3. Aggression while in heat

The female cat is instinctively driven to mate with as many males as possible in order to produce offspring. You may find the queen’s excessive yowling an annoyance during the mating season, as she announces her availability to nearby tomcats.

However, female cats might also display aggression while in heat to protect themselves from being mounted by other animals. They will also mark their territory with urine, leading to urine stains or odor on furniture or clothing if they are allowed inside your home or bedroom while they are in heat.

4. Independent streak

Female cats are great for people who do not need a lot of company. They’re not as demanding and can be left alone for long periods of time without getting unhappy. Unfortunately, their independent streak is often misunderstood as a sign of aggression. 

Hence, never judge your girl by her independence. She might not be as cuddly as her male counterparts, but she will surely remain your most loyal, devoted, lifelong companion.

How do female cats show dominance?

If you have multiple cats at home, a dominant female cat might establish herself as the head by hissing, yowling, and prolonged staring.
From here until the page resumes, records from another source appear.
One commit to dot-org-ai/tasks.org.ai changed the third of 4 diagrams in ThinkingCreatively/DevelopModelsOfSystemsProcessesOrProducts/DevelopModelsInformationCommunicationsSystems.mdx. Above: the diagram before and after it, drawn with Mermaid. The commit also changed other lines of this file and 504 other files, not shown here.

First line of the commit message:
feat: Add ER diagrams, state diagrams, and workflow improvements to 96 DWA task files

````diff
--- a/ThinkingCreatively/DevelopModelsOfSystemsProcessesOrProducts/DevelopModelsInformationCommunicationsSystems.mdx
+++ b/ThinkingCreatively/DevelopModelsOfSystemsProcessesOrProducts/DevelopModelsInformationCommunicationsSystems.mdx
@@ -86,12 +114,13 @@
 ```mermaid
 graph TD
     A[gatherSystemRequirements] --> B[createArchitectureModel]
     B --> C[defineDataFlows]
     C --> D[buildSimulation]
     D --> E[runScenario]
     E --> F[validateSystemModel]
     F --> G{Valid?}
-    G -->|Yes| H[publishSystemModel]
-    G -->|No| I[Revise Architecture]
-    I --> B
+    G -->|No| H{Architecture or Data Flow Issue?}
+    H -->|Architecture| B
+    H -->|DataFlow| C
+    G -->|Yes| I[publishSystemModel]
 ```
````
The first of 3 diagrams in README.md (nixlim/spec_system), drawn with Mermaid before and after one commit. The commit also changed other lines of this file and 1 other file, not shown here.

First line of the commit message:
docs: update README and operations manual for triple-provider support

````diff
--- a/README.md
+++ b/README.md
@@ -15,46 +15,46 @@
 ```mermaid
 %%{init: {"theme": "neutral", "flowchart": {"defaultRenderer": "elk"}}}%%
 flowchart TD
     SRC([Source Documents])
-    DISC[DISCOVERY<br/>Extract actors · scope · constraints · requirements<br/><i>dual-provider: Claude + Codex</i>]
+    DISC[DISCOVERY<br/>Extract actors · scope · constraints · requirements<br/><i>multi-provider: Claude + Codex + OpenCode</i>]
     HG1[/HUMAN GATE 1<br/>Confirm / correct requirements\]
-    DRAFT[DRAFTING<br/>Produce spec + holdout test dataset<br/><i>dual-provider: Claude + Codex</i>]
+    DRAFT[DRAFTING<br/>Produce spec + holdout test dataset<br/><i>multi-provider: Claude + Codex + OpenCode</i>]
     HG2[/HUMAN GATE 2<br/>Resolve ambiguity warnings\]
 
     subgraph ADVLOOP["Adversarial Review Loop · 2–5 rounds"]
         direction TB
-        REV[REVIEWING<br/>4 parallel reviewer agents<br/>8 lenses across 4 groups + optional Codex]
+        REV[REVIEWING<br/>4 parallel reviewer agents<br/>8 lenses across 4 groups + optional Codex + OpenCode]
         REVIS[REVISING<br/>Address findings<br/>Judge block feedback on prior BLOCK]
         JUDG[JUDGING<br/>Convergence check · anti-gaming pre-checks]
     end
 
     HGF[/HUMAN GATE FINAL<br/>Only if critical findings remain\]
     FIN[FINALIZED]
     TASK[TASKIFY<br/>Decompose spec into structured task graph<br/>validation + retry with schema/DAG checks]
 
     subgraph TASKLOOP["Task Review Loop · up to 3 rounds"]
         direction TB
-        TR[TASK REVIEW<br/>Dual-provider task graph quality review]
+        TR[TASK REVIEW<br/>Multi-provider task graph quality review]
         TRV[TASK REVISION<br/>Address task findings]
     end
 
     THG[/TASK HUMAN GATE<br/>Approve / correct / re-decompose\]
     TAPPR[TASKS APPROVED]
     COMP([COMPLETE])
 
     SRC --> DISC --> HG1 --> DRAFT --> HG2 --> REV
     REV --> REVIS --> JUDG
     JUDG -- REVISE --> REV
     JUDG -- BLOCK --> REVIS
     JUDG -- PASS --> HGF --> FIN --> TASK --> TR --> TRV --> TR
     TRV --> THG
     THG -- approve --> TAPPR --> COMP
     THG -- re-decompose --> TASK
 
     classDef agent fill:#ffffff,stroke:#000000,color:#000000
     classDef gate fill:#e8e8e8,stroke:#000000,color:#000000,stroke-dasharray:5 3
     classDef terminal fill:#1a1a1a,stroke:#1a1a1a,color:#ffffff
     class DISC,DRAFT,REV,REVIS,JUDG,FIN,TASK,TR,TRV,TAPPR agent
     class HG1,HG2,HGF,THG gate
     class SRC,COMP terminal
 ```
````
She will also urinate and head-bunt every corner that she considers her domain to warn the other cats. These “alpha” behaviors are most often observed in cats that have not been spayed. Other external factors, such as the home environment and early socialization, can also impact a cat’s behavior toward other pets.

The importance of spaying

While the cat’s upbringing, genetic traits, and environment can shape her personality, it is also important to note that certain behaviors are hormone-driven. Intact females tend to show more aggression than those that are spayed, and this is primarily due to the cat’s instinct to find a mate and reproduce.

Aside from aggression, unspayed cats might also show other problematic behaviors such as excessive vocalization, territoriality, the desire to roam and find a mate, and frequent urine marking. 

If your female is spayed, these problematic behaviors will be greatly reduced. You will also save yourself the trouble of caring for unwanted kittens (unless you have planned this). Vets also recommend spaying cats to reduce certain health diseases such as ovarian tumors, breast cancer, and urinary infections.


Female cats are not necessarily mean. While they might seem more independent and distant than males, these traits do not always indicate aggression. Know that females can also be just as affectionate and cuddly as their male peers, depending on how they were raised and trained. If you are willing to devote your time to socialize your furry friend properly, she will likely grow into a well-behaved cat, just like the rest.

Image: istockphoto.com / Dixi_